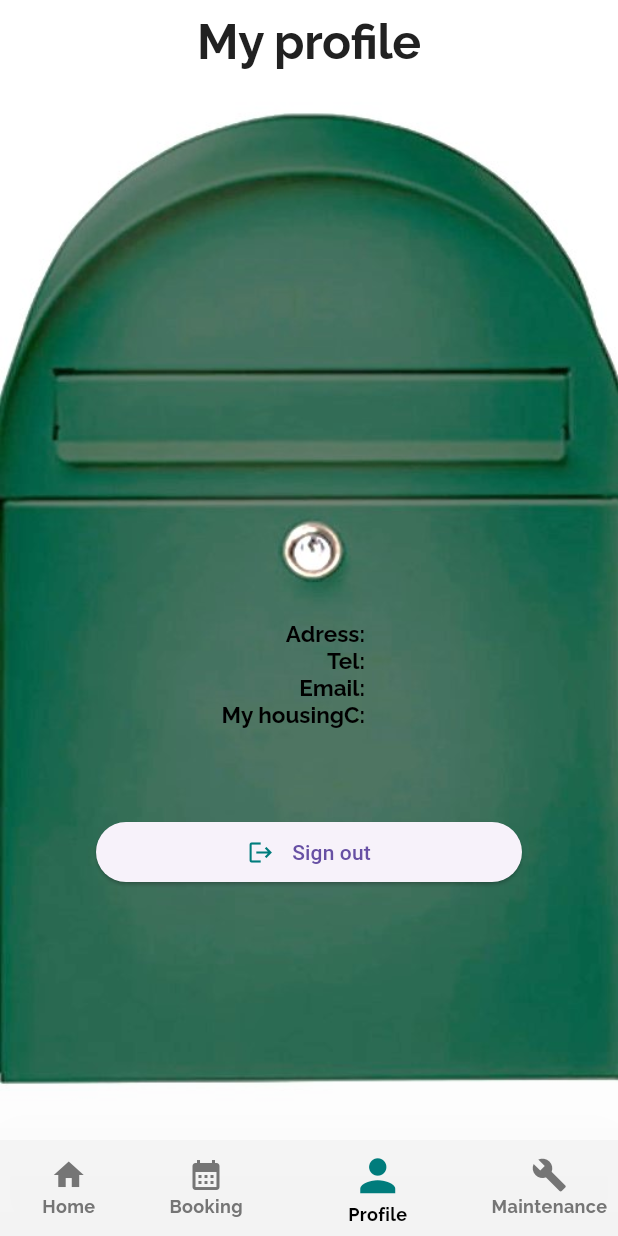
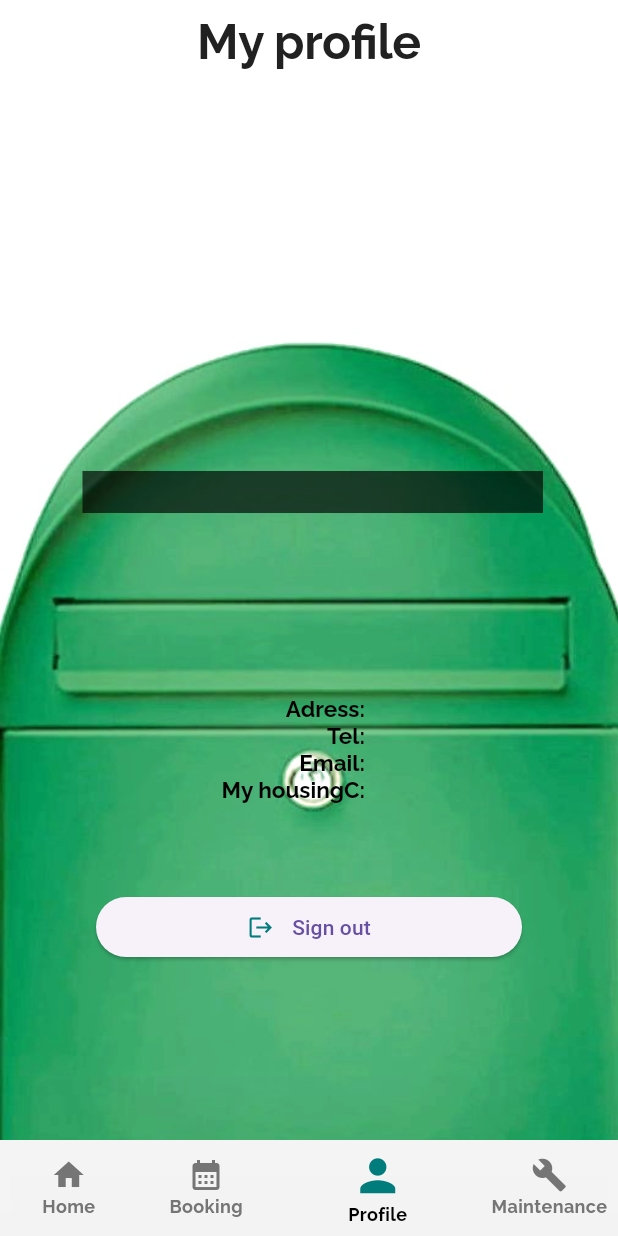
Before and after one commit to CodeApina/naytto, a Flutter app: the SettingsScreen screen opened by its route, on a phone screen of 412 x 824 dp. Run offline on Flutter 3.47's test engine with Material 3 defaults, Android fonts, the phone set to English and light mode, and no system bars; our stand-ins replace cloud_firestore, easy_date_timeline, firebase_auth, firebase_core, flutter_riverpod, go_router and 2 more; missing offline and left inert: colorful_safe_area; accounts and stored records are empty; generated files the repository leaves out were written again.

Commit message:
Fix: Profile UI fixes

```diff
--- a/lib/src/features/settings/presentation/settings_screen.dart
+++ b/lib/src/features/settings/presentation/settings_screen.dart
@@ -20,39 +20,57 @@ class SettingsScreen extends ConsumerWidget {
             style: Theme.of(context).textTheme.displayLarge,
           ),
         ),
-        body: Container(
+        body: Opacity(
+          opacity: 1,
+          child: Container(
             decoration: const BoxDecoration(
               image: DecorationImage(
+                colorFilter: ColorFilter.mode(
+                    Color.fromARGB(180, 146, 227, 169), BlendMode.overlay),
                 image: AssetImage('assets/postilaatikko.jpg'),
                 fit: BoxFit.cover,
+                alignment: FractionalOffset(0.5, -5),
               ),
             ),
             child: Center(
               child: Stack(
                 children: [
                   Positioned(
-                  top: 210.0,
-                  left: 0.0,
-                  right: 0.0,
+                    top: 258.0,
+                    left: 55.0,
+                    right: 50.0,
+                    child: Container(
+                      decoration:
+                          BoxDecoration(color: Color.fromARGB(169, 0, 0, 0)),
                       child: Row(
                         mainAxisAlignment: MainAxisAlignment.center,
+                        mainAxisSize: MainAxisSize.min,
                         children: [
                           Text(
                             appUser.firstName,
-                        style: Theme.of(context).textTheme.displayLarge,
+                            style: Theme.of(context)
+                                .textTheme
+                                .displayMedium!
+                                .copyWith(
+                                    color: Color.fromARGB(221, 255, 255, 255)),
                           ),
                           const SizedBox(
                             width: 5,
                           ),
                           Text(
                             appUser.lastName,
-                        style: Theme.of(context).textTheme.displayLarge,
+                            style: Theme.of(context)
+                                .textTheme
+                                .displayMedium!
+                                .copyWith(
+                                    color: Color.fromARGB(221, 255, 255, 255)),
                           ),
                         ],
                       ),
                     ),
+                  ),
                   Padding(
-                  padding: const EdgeInsets.only(top: 350),
+                    padding: const EdgeInsets.only(top: 400),
                     child: Column(
                       children: [
                         Row(
@@ -194,6 +212,7 @@ class SettingsScreen extends ConsumerWidget {
             ),
           ),
         ),
+      ),
     );
   }
 }
```
Lines whose indentation alone changed are shown as unchanged.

● ● ●

How to complete this task =>
Repeat the entries word for word and skip the pictures.

Solved exercise =>
Before and after one commit to CodeApina/naytto, a Flutter app: the SettingsScreen screen opened by its route, on a phone screen of 412 x 824 dp. Run offline on Flutter 3.47's test engine with Material 3 defaults, Android fonts, the phone set to English and light mode, and no system bars; our stand-ins replace cloud_firestore, easy_date_timeline, firebase_auth, firebase_core, flutter_riverpod, go_router and 2 more; missing offline and left inert: colorful_safe_area; accounts and stored records are empty; generated files the repository leaves out were written again.

Commit message:
Fix: Profile UI fixes

```diff
--- a/lib/src/features/settings/presentation/settings_screen.dart
+++ b/lib/src/features/settings/presentation/settings_screen.dart
@@ -20,39 +20,57 @@ class SettingsScreen extends ConsumerWidget {
             style: Theme.of(context).textTheme.displayLarge,
           ),
         ),
-        body: Container(
+        body: Opacity(
+          opacity: 1,
+          child: Container(
             decoration: const BoxDecoration(
               image: DecorationImage(
+                colorFilter: ColorFilter.mode(
+                    Color.fromARGB(180, 146, 227, 169), BlendMode.overlay),
                 image: AssetImage('assets/postilaatikko.jpg'),
                 fit: BoxFit.cover,
+                alignment: FractionalOffset(0.5, -5),
               ),
             ),
             child: Center(
               child: Stack(
                 children: [
                   Positioned(
-                  top: 210.0,
-                  left: 0.0,
-                  right: 0.0,
+                    top: 258.0,
+                    left: 55.0,
+                    right: 50.0,
+                    child: Container(
+                      decoration:
+                          BoxDecoration(color: Color.fromARGB(169, 0, 0, 0)),
                       child: Row(
                         mainAxisAlignment: MainAxisAlignment.center,
+                        mainAxisSize: MainAxisSize.min,
                         children: [
                           Text(
                             appUser.firstName,
-                        style: Theme.of(context).textTheme.displayLarge,
+                            style: Theme.of(context)
+                                .textTheme
+                                .displayMedium!
+                                .copyWith(
+                                    color: Color.fromARGB(221, 255, 255, 255)),
                           ),
                           const SizedBox(
                             width: 5,
                           ),
                           Text(
                             appUser.lastName,
-                        style: Theme.of(context).textTheme.displayLarge,
+                            style: Theme.of(context)
+                                .textTheme
+                                .displayMedium!
+                                .copyWith(
+                                    color: Color.fromARGB(221, 255, 255, 255)),
                           ),
                         ],
                       ),
                     ),
+                  ),
                   Padding(
-                  padding: const EdgeInsets.only(top: 350),
+                    padding: const EdgeInsets.only(top: 400),
                     child: Column(
                       children: [
                         Row(
@@ -194,6 +212,7 @@ class SettingsScreen extends ConsumerWidget {
             ),
           ),
         ),
+      ),
     );
   }
 }
```
Lines whose indentation alone changed are shown as unchanged.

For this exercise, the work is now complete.